This past week I travelled to North Carolina to meet the team at the Center for Teaching Quality (CTQ), a nonprofit with a mission to “connect, ready, and mobilize teacher leaders to transform our schools.”
During the meeting, I met half a dozen teacher leaders from all over the country by video chat. They had taken the time to let us know what kinds of networks they belong to, what it takes to be part of a digital community and how the connections to other teachers through the network keeps them excited about teaching. These “teacherpreneurs” include Nancy Gardner, an English teacher from Mooresville, North Carolina who works with the state education department on Common Core implementation and professional development; Fayette County, Kentucky, math teacher Ali Wright, who is helping to create a community of educators to lead Common Core efforts in her state; and Hillsborough County, Florida, media specialist Julie Hiltz, who helps teachers find leadership roles that fit their passions and skills.
Just the day before, I had met with some leaders from another network who were struggling with some technology decisions about how to create a digital community. My one piece of advice: Don’t start with the technology. My conversation with CTQ confirmed the need to begin with the community and first cultivate the relationships and protocols needed to have rich conversations before thinking about which platform or which tool to use to bring them together. CTQ began their community with a Listserv, which has evolved into what they now call the Collaboratory. It’s a haven for teacher leaders who want to connect with other educators that have similar interests. There are also smaller “labs” focused on more specific topics.

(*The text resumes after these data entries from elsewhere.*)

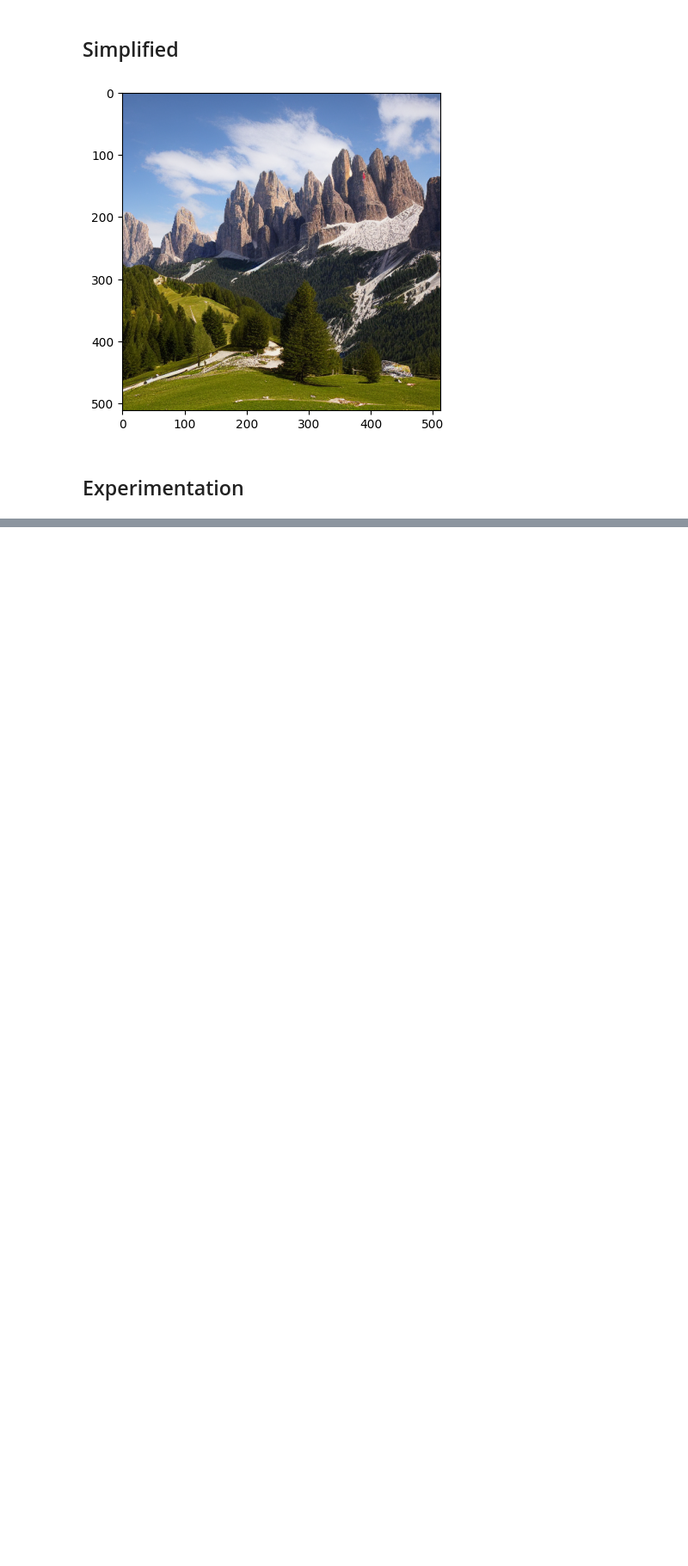
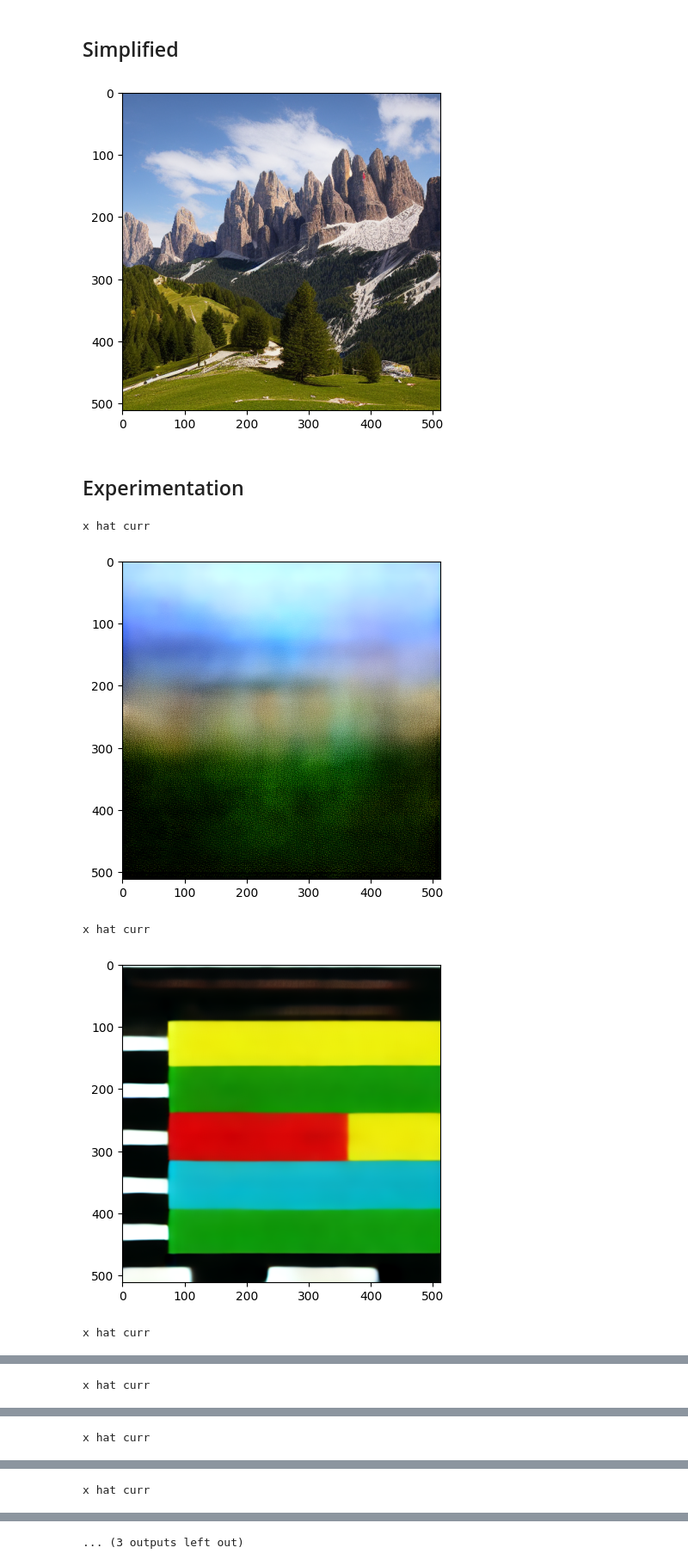
Before and after one commit to mcallisterdavid/PDS_Generation, a Jupyter notebook: pds/reverse_process_experiments.ipynb, the cells around one changed output, grey strips where cells are left out. Shown at 86% size. Drawn from its saved outputs; the diff is of its cells as text; code cells hidden in the pictures; blank space fills up the shorter version.

```diff
--- a/pds/reverse_process_experiments.ipynb
+++ b/pds/reverse_process_experiments.ipynb
@@ -357,7 +357,7 @@ plt.show()
 cfg = 7.5
 text_embeddings = get_text_embeds("a photo of the dolomites", "")
 
-num_inference_steps = 25
+num_inference_steps = 500
 ddpm_scheduler = DDIMScheduler.from_config(pipe.scheduler.config)
 ddpm_scheduler.num_inference_steps = num_inference_steps
 ddpm_scheduler.set_timesteps(num_inference_steps, device=device)
@@ -415,13 +415,7 @@ with torch.no_grad():
             noise_pred_text, noise_pred_uncond = noise_pred_curr.chunk(2)
             noise_pred_curr = noise_pred_uncond + cfg * (noise_pred_text - noise_pred_uncond)
 
-            tmp = ddpm_scheduler.step(noise_pred_curr, t_next, latents_noisy).pred_original_sample
-            print('xt diff', F.mse_loss(latents_noisy, latents_noisy_prev))
-            print('x_0 diff here', F.mse_loss(tmp, x_0_ref))
-            print('prediction diff', F.mse_loss(noise_pred_curr, noise_pred_prev))
-
         if i == 0:
-            # latents_noisy_prev = noise_pred
             latents_noisy_prev = ddpm_scheduler.add_noise(x_0_hat, noise_pred, t)
             latent_model_input = torch.cat([latents_noisy_prev] * 2, dim=0)
             noise_pred_prev = pipe.unet(
@@ -432,52 +426,53 @@ with torch.no_grad():
             noise_pred_text, noise_pred_uncond = noise_pred_prev.chunk(2)
             noise_pred_prev = noise_pred_uncond + cfg * (noise_pred_text - noise_pred_uncond)
         else:
-            # latents_noisy_prev = ddpm_scheduler.step(noise_pred_curr, t_next, latents_noisy).prev_sample
-            # latents_noisy_prev = x_t
             latents_noisy_prev = ddpm_scheduler.add_noise(x_0_hat, noise_pred_curr, t)
             latent_model_input = torch.cat([latents_noisy_prev] * 2, dim=0)
             noise_pred_prev = pipe.unet(
                 latent_model_input.to(torch.float16),
                 t_input.to(torch.float16),
                 encoder_hidden_states=text_embedding_input.to(torch.float16),
             ).sample
             noise_pred_text, noise_pred_uncond = noise_pred_prev.chunk(2)
             noise_pred_prev = noise_pred_uncond + cfg * (noise_pred_text - noise_pred_uncond)
 
-        # alpha_prod_t_prev = ddpm_scheduler.alphas_cumprod[t].to(device)
         alpha_prod_t_prev = ddpm_scheduler.alphas_cumprod[t].to(device)
         w = ((1 - alpha_prod_t_prev) / alpha_prod_t_prev) ** 0.5
 
         x_0_ref = ddpm_scheduler.step(noise_pred_prev, t, latents_noisy_prev).pred_original_sample
         x_t = ddpm_scheduler.step(noise_pred_prev, t, latents_noisy_prev).prev_sample
 
         x_0_hat_prev = x_0_hat
         x_0_hat += w * (noise_pred_curr - noise_pred_prev)
-        # x_0_hat += w * (noise_pred_prev - noise_pred_curr)
 
-        print('x hat diff:', F.mse_loss(
-            x_0_hat,
-            x_0_ref
-        ).item())
+        # print('x hat diff:', F.mse_loss(
+        #     x_0_hat,
+        #     x_0_ref
+        # ).item())
 
         noise_pred = noise_pred_prev
-        # noise_pred = torch.randn_like(noise_pred)
+        noise_pred = torch.randn_like(noise_pred)
 
-        if i % 9 == 0:
+        if i % 80 == 0:
             print("x hat curr")
             decoded = decode_latent(x_0_hat).numpy()
             plt.imshow(decoded)
             plt.show()
 
-            print("x hat pred")
-            # decoded = decode_latent(ddpm_scheduler.step(noise_pred_curr, t, latents_noisy).pred_original_sample).numpy()
-            decoded = decode_latent(x_0_ref).numpy()
-            plt.imshow(decoded)
-            plt.show()
+            # print("x hat pred")
+            # decoded = decode_latent(x_0_ref).numpy()
+            # plt.imshow(decoded)
+            # plt.show()
 
-        if i == 28:
-            break
+        # if i == 28:
+        #     break
 
 sidebyside = torch.cat((decode_latent(x_0_hat), decode_latent(x_0_ref)), dim=1).numpy()
 plt.imshow(sidebyside)
 plt.show()
+# %% [output]
+x hat curr
+[figure, added]
+x hat curr
+[figure, added]
+x hat curr
@@ -483,0 +480 @@ plt.show()
+x hat curr
@@ -483,0 +482 @@ plt.show()
+x hat curr
@@ -483,0 +484 @@ plt.show()
+x hat curr
@@ -483,0 +486 @@ plt.show()
+... (3 outputs left out)
```
Also changed, not shown: parts of 1 cell of this notebook, 2 other files.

Many other networks could probably learn a lesson from CTQ about how to form a vibrant and robust online conversation that keeps teachers coming back. We’re thinking of gathering some of these organizations later this year to share best practices about digital communities from outside of education. But for now, find one best practice at CTQ. Click here to meet more of their virtual community organizers and you’ll see what I mean!